**About this exercise:** Whenever a line below holds the word "global", copy that line.
──────── Provided material ────────
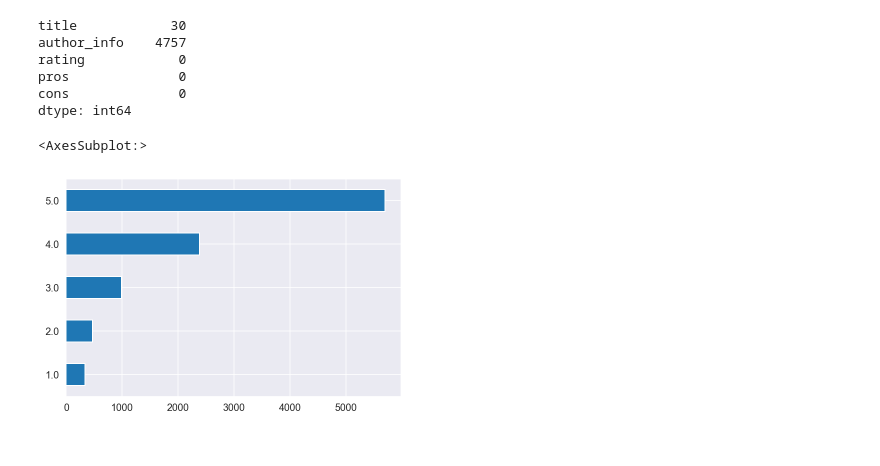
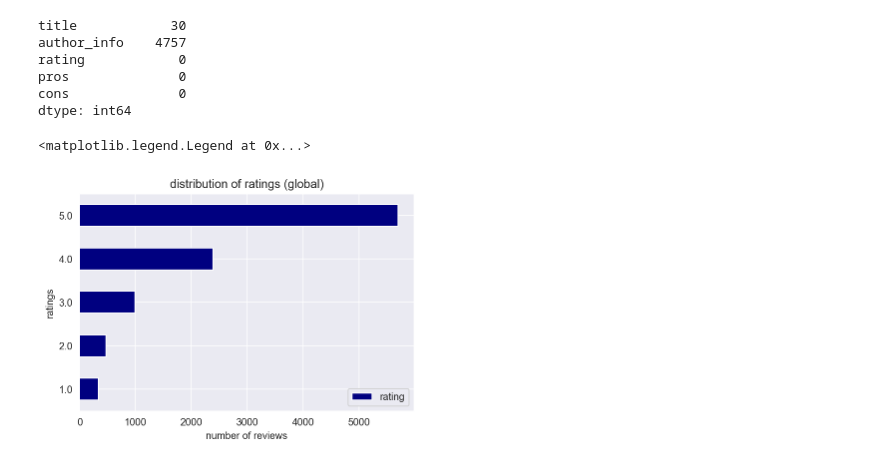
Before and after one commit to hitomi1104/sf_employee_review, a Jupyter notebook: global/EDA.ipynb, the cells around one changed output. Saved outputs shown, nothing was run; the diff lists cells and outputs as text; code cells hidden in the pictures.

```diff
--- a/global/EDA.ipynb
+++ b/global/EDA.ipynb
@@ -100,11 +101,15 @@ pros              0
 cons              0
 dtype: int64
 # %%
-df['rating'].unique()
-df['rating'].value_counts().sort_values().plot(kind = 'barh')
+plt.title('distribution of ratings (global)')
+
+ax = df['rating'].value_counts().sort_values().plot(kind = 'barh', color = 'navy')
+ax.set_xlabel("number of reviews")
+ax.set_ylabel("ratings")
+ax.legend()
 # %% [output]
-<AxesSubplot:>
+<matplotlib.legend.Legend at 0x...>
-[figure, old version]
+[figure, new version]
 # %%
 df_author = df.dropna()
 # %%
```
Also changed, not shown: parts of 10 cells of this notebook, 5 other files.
────────
**Response area:**
Before and after one commit to hitomi1104/sf_employee_review, a Jupyter notebook: global/EDA.ipynb, the cells around one changed output. Saved outputs shown, nothing was run; the diff lists cells and outputs as text; code cells hidden in the pictures.
--- a/global/EDA.ipynb
+++ b/global/EDA.ipynb
+plt.title('distribution of ratings (global)')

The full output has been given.